To make matters worse, internet connection is patchy and unreliable in rural regions, further limiting access for people residing in rural areas.

The government has mobilized social workers to raise awareness in rural areas where vaccination ratesare low.

“We need to enlist beneficiaries and mobilize resources. We are just assuming that people will show up to get vaccinated. People are hesitant, they are not anti-vaccination. Rural and urban areas have different concerns, and we need to engage with the people and address them,” Naveen Thacker, president-elect of the International Pediatric Association, told DW.

The gender divide

Many more men in India have received COVID-19 vaccines than women, government data showed on Tuesday.

Men account for 54% of the total number of those inoculated.

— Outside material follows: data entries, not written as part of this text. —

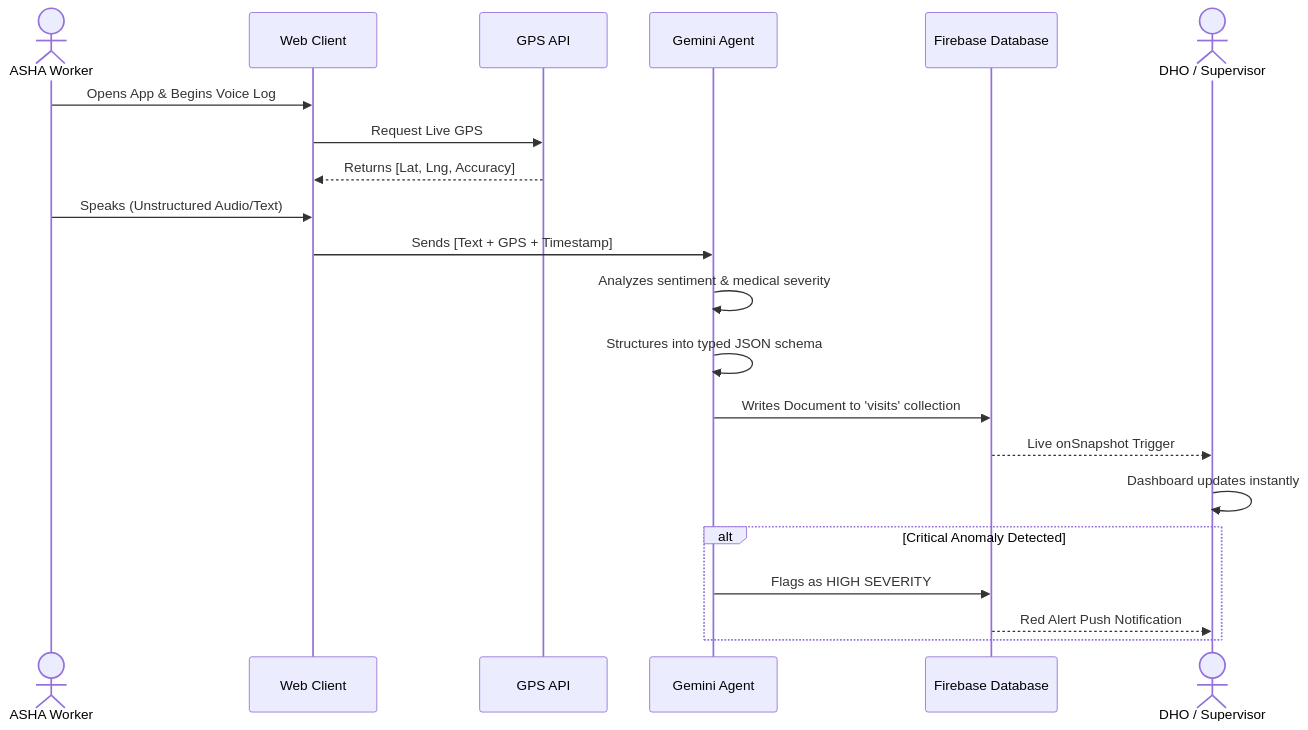
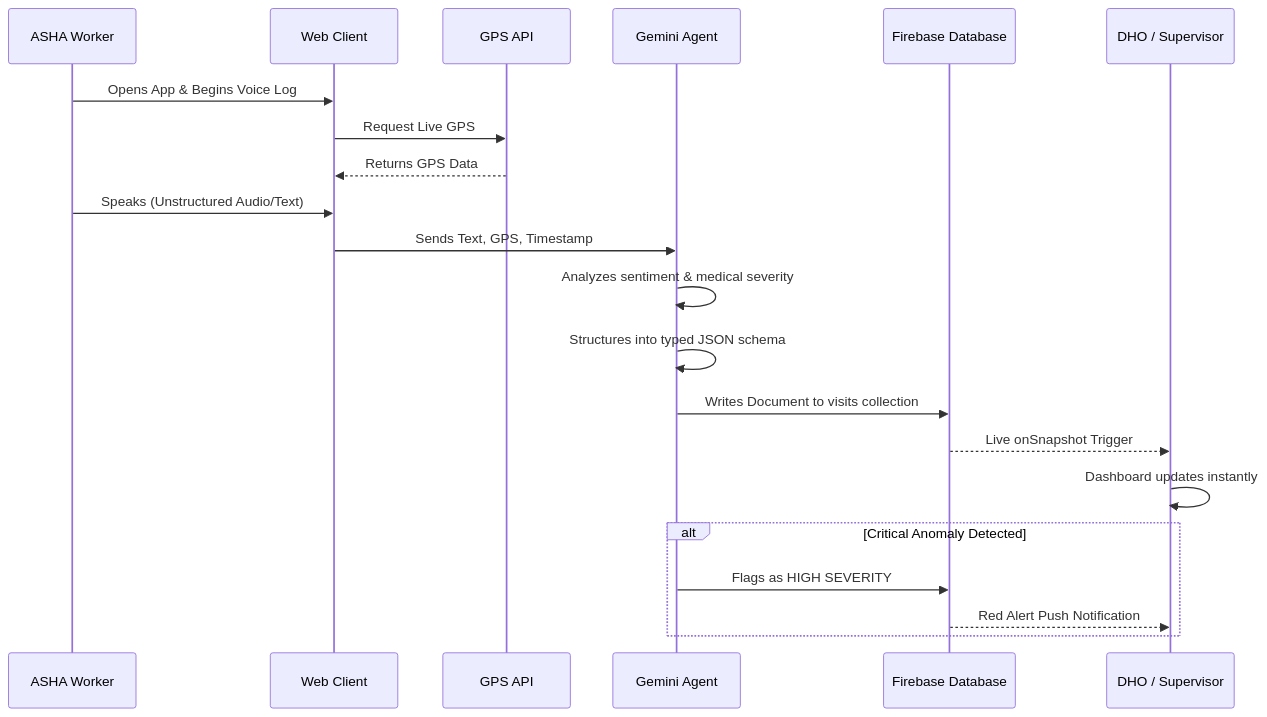
One commit to Dineshkumar2006471/Intelli-Asha changed the second of 2 diagrams in README.md. Above: the diagram before and after it, drawn with Mermaid. The commit also changed other lines of this file, not shown here.

Commit message:
Fix Mermaid diagram syntax in README for GitHub compatibility

````diff
--- a/README.md
+++ b/README.md
@@ -110,24 +110,24 @@
 ```mermaid
 sequenceDiagram
-    actor FieldWorker as ASHA Worker
+    participant FieldWorker as ASHA Worker
     participant WebApp as Web Client
     participant Geolocation as GPS API
     participant Agent as Gemini Agent
     participant Firestore as Firebase Database
-    actor Supervisor as DHO / Supervisor
+    participant Supervisor as DHO / Supervisor
 
     FieldWorker->>WebApp: Opens App & Begins Voice Log
     WebApp->>Geolocation: Request Live GPS
-    Geolocation-->>WebApp: Returns [Lat, Lng, Accuracy]
+    Geolocation-->>WebApp: Returns GPS Data
     FieldWorker->>WebApp: Speaks (Unstructured Audio/Text)
-    WebApp->>Agent: Sends [Text + GPS + Timestamp]
+    WebApp->>Agent: Sends Text, GPS, Timestamp
     Agent->>Agent: Analyzes sentiment & medical severity
     Agent->>Agent: Structures into typed JSON schema
-    Agent->>Firestore: Writes Document to 'visits' collection
+    Agent->>Firestore: Writes Document to visits collection
     Firestore-->>Supervisor: Live onSnapshot Trigger
     Supervisor->>Supervisor: Dashboard updates instantly
     alt Critical Anomaly Detected
         Agent->>Firestore: Flags as HIGH SEVERITY
         Firestore-->>Supervisor: Red Alert Push Notification
     end
 ```
````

Health officials say misinformation about vaccines disrupting menstrual cycles, pregnancy and fertility have deterred women from getting vaccinated.

But Shyamala, a homemaker from the western state of Maharashtra, said the men in her family were vaccinated first due to the nature of their work.

“In our household, the men have received their first jabs. We are waiting for them to get vaccinated before, since they are the ones who go outside to work,” she told DW.

India can learn from successful polio campaign

Thacker, who had been part of India’s polio vaccination campaign, said India could learn from its past success in combating polio.

Following a successful vaccination campaign, India was declared polio-free by the World Health Organization in 2014.

“During the polio vaccination program, the process was decentralized. There was support available at every level. There are a lot of lessons that can be learnt from our own success,” he said.

“It is important to be flexible in our approach. One size does not fit all,” he added.

Courtesy ofDW News

Stay updated with Samui Times by following us on Facebook.

Trending